IN A debate in the House of Lords on leylandii hedges, a source of great distress to many, Earl Ferrers, a former Tory minister, said: "At the moment you have got hedgerow officers who tell you what hedges you may and may not remove. You have got tree preservation orders. You are told that you may not wear the skin of a mink on your back.

"You are told all these things and you are told now that you must not dig up primroses and that you must not have Jack Russells chasing a rabbit. If you are now going to have orders saying what height the hedge you may have - it is going too far."

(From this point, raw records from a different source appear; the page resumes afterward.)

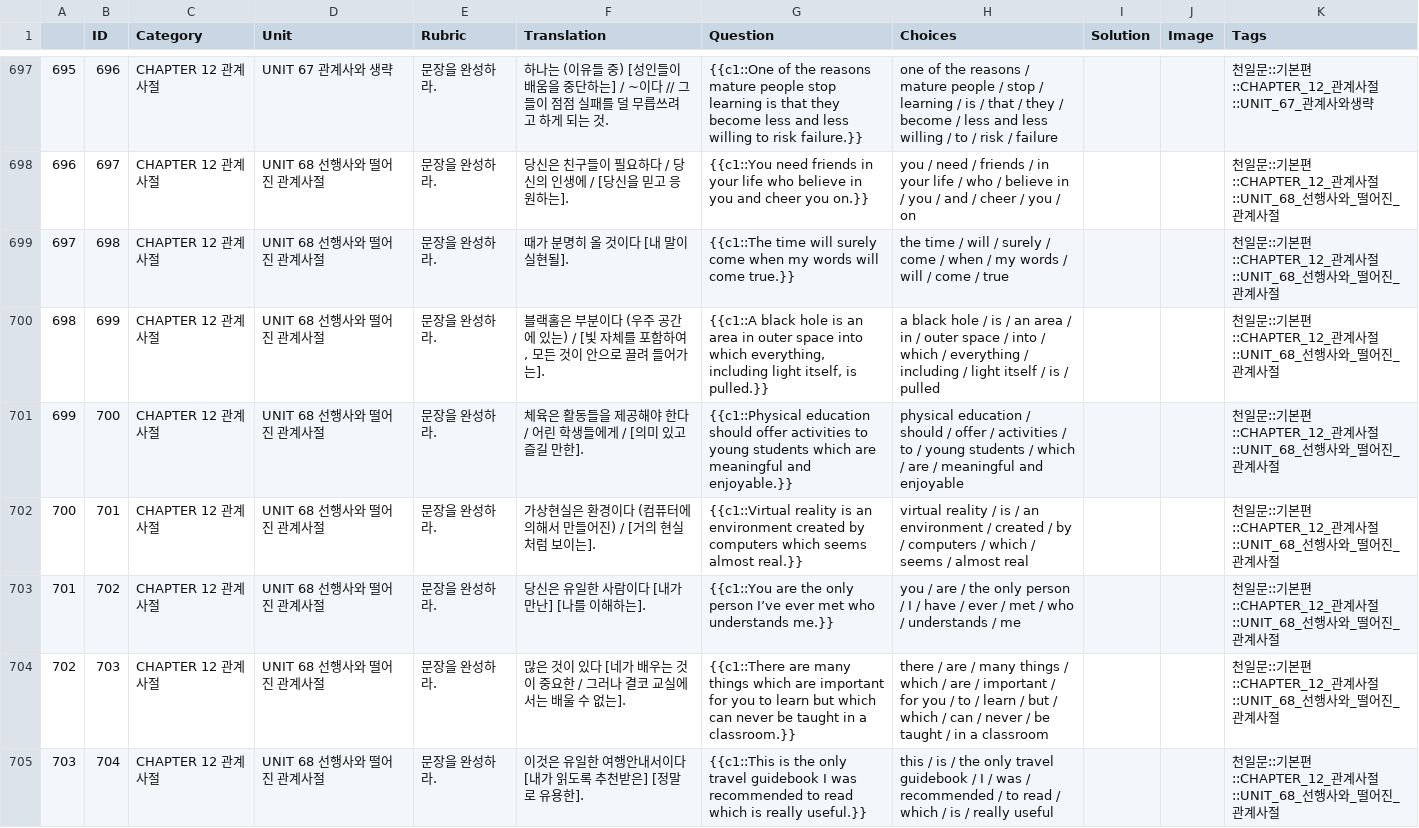
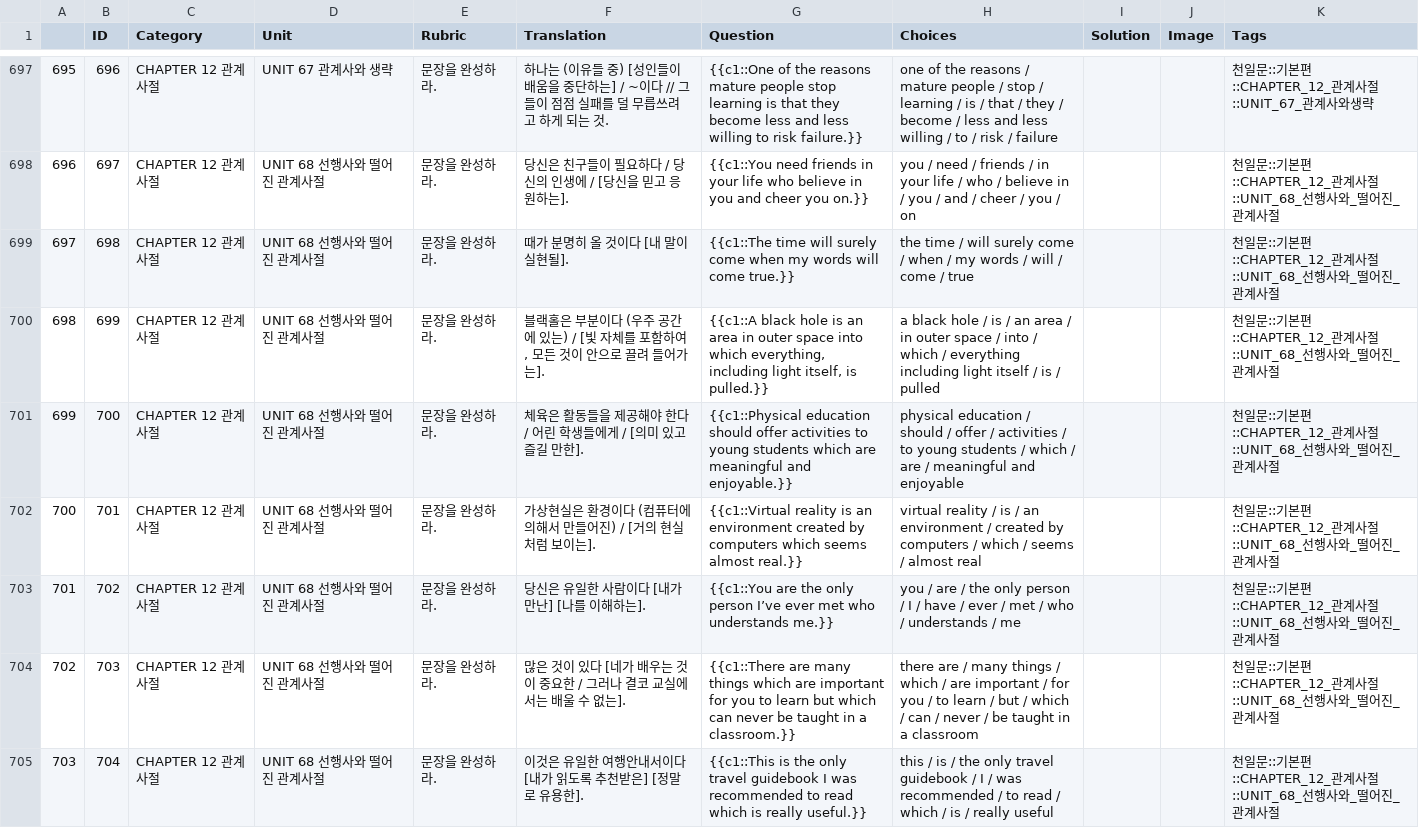
Before and after one commit to junyounglees/koreanki, a CSV file: 1001_writing.csv, drawn as a sheet; only a part is shown, gaps mark what is left out; the diff covers the shown part only.

Commit message:
csv 파일의 ch2, 12 choices를 자연스럽게 수정하고, 해당 numbers 파일을 추가함

```diff
--- a/1001_writing.csv
+++ b/1001_writing.csv
@@ -707,8 +707,8 @@
 696,697,CHAPTER 12 관계사절,UNIT 68 선행사와 떨어진 관계사절,문장을 완성하라.,당신은 친구들이 필요하다 / 당신의 인생에 / [당신을 믿고 응원하는].,{{c1::You need friends in your life who believe in you and cheer you on.}},you / need / friends / in your life / who / believe in / you / and / cheer / you / on,,,천일문::기본편::CHAPTER_12_관계사절::UNIT_68_선행사와_떨어진_관계사절
-697,698,CHAPTER 12 관계사절,UNIT 68 선행사와 떨어진 관계사절,문장을 완성하라.,때가 분명히 올 것이다 [내 말이 실현될].,{{c1::The time will surely come when my words will come true.}},the time / will / surely / come / when / my words / will / come / true,,,천일문::기본편::CHAPTER_12_관계사절::UNIT_68_선행사와_떨어진_관계사절
-698,699,CHAPTER 12 관계사절,UNIT 68 선행사와 떨어진 관계사절,문장을 완성하라.,"블랙홀은 부분이다 (우주 공간에 있는) / [빛 자체를 포함하여, 모든 것이 안으로 끌려 들어가 는].","{{c1::A black hole is an area in outer space into which everything, including light itself, is pulled.}}",a black hole / is / an area / in / outer space / into / which / everything / including / light itself / is / pulled,,,천일문::기본편::CHAPTER_12_관계사절::UNIT_68_선행사와_떨어진_관계사절
-699,700,CHAPTER 12 관계사절,UNIT 68 선행사와 떨어진 관계사절,문장을 완성하라.,체육은 활동들을 제공해야 한다 / 어린 학생들에게 / [의미 있고 즐길 만한].,{{c1::Physical education should offer activities to young students which are meaningful and enjoyable.}},physical education / should / offer / activities / to / young students / which / are / meaningful and enjoyable,,,천일문::기본편::CHAPTER_12_관계사절::UNIT_68_선행사와_떨어진_관계사절
-700,701,CHAPTER 12 관계사절,UNIT 68 선행사와 떨어진 관계사절,문장을 완성하라.,가상현실은 환경이다 (컴퓨터에 의해서 만들어진) / [거의 현실처럼 보이는].,{{c1::Virtual reality is an environment created by computers which seems almost real.}},virtual reality / is / an environment / created / by / computers / which / seems / almost real,,,천일문::기본편::CHAPTER_12_관계사절::UNIT_68_선행사와_떨어진_관계사절
+697,698,CHAPTER 12 관계사절,UNIT 68 선행사와 떨어진 관계사절,문장을 완성하라.,때가 분명히 올 것이다 [내 말이 실현될].,{{c1::The time will surely come when my words will come true.}},the time / will surely come / when / my words / will / come / true,,,천일문::기본편::CHAPTER_12_관계사절::UNIT_68_선행사와_떨어진_관계사절
+698,699,CHAPTER 12 관계사절,UNIT 68 선행사와 떨어진 관계사절,문장을 완성하라.,"블랙홀은 부분이다 (우주 공간에 있는) / [빛 자체를 포함하여, 모든 것이 안으로 끌려 들어가 는].","{{c1::A black hole is an area in outer space into which everything, including light itself, is pulled.}}",a black hole / is / an area / in outer space / into / which / everything including light itself / is / pulled,,,천일문::기본편::CHAPTER_12_관계사절::UNIT_68_선행사와_떨어진_관계사절
+699,700,CHAPTER 12 관계사절,UNIT 68 선행사와 떨어진 관계사절,문장을 완성하라.,체육은 활동들을 제공해야 한다 / 어린 학생들에게 / [의미 있고 즐길 만한].,{{c1::Physical education should offer activities to young students which are meaningful and enjoyable.}},physical education / should / offer / activities / to young students / which / are / meaningful and enjoyable,,,천일문::기본편::CHAPTER_12_관계사절::UNIT_68_선행사와_떨어진_관계사절
+700,701,CHAPTER 12 관계사절,UNIT 68 선행사와 떨어진 관계사절,문장을 완성하라.,가상현실은 환경이다 (컴퓨터에 의해서 만들어진) / [거의 현실처럼 보이는].,{{c1::Virtual reality is an environment created by computers which seems almost real.}},virtual reality / is / an environment / created by computers / which / seems / almost real,,,천일문::기본편::CHAPTER_12_관계사절::UNIT_68_선행사와_떨어진_관계사절
 701,702,CHAPTER 12 관계사절,UNIT 68 선행사와 떨어진 관계사절,문장을 완성하라.,당신은 유일한 사람이다 [내가 만난] [나를 이해하는].,{{c1::You are the only person I’ve ever met who understands me.}},you / are / the only person / I / have / ever / met / who / understands / me,,,천일문::기본편::CHAPTER_12_관계사절::UNIT_68_선행사와_떨어진_관계사절
-702,703,CHAPTER 12 관계사절,UNIT 68 선행사와 떨어진 관계사절,문장을 완성하라.,많은 것이 있다 [네가 배우는 것이 중요한 / 그러나 결코 교실에서는 배울 수 없는].,{{c1::There are many things which are important for you to learn but which can never be taught in a classroom.}},there / are / many things / which / are / important / for you / to / learn / but / which / can / never / be taught / in a classroom,,,천일문::기본편::CHAPTER_12_관계사절::UNIT_68_선행사와_떨어진_관계사절
-703,704,CHAPTER 12 관계사절,UNIT 68 선행사와 떨어진 관계사절,문장을 완성하라.,이것은 유일한 여행안내서이다 [내가 읽도록 추천받은] [정말로 유용한].,{{c1::This is the only travel guidebook I was recommended to read which is really useful.}},this / is / the only travel guidebook / I / was / recommended / to read / which / is / really useful,,,천일문::기본편::CHAPTER_12_관계사절::UNIT_68_선행사와_떨어진_관계사절
+702,703,CHAPTER 12 관계사절,UNIT 68 선행사와 떨어진 관계사절,문장을 완성하라.,많은 것이 있다 [네가 배우는 것이 중요한 / 그러나 결코 교실에서는 배울 수 없는].,{{c1::There are many things which are important for you to learn but which can never be taught in a classroom.}},there are / many things / which / are important / for you / to learn / but / which / can / never / be taught in a classroom,,,천일문::기본편::CHAPTER_12_관계사절::UNIT_68_선행사와_떨어진_관계사절
+703,704,CHAPTER 12 관계사절,UNIT 68 선행사와 떨어진 관계사절,문장을 완성하라.,이것은 유일한 여행안내서이다 [내가 읽도록 추천받은] [정말로 유용한].,{{c1::This is the only travel guidebook I was recommended to read which is really useful.}},this / is / the only travel guidebook / I / was recommended / to read / which / is / really useful,,,천일문::기본편::CHAPTER_12_관계사절::UNIT_68_선행사와_떨어진_관계사절
```
Also changed, not shown: 64 edited cells elsewhere in this file, 1 other file.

The 13th in his line, and the holder of top government posts throughout most of the Thatcher-Major era, the noble Earl thus used his privileged position in the Lords to air grievances on countryside matters that have absolutely no bearing on the leylandii issue, essentially to do with house and garden. Wouldn't it be nice to be looking back nostalgically on centuries of such eccentric contributions to our "democracy" from our hereditary peers? And so we would if New Labour had lived up to its promises. Incidentally, do you think that Earl Ferrers need ever fear loss of light and amenity through a neighbour's towering leylandii hedge - at his ancestral pile, Ditchingham Hall, Bungay, Suffolk?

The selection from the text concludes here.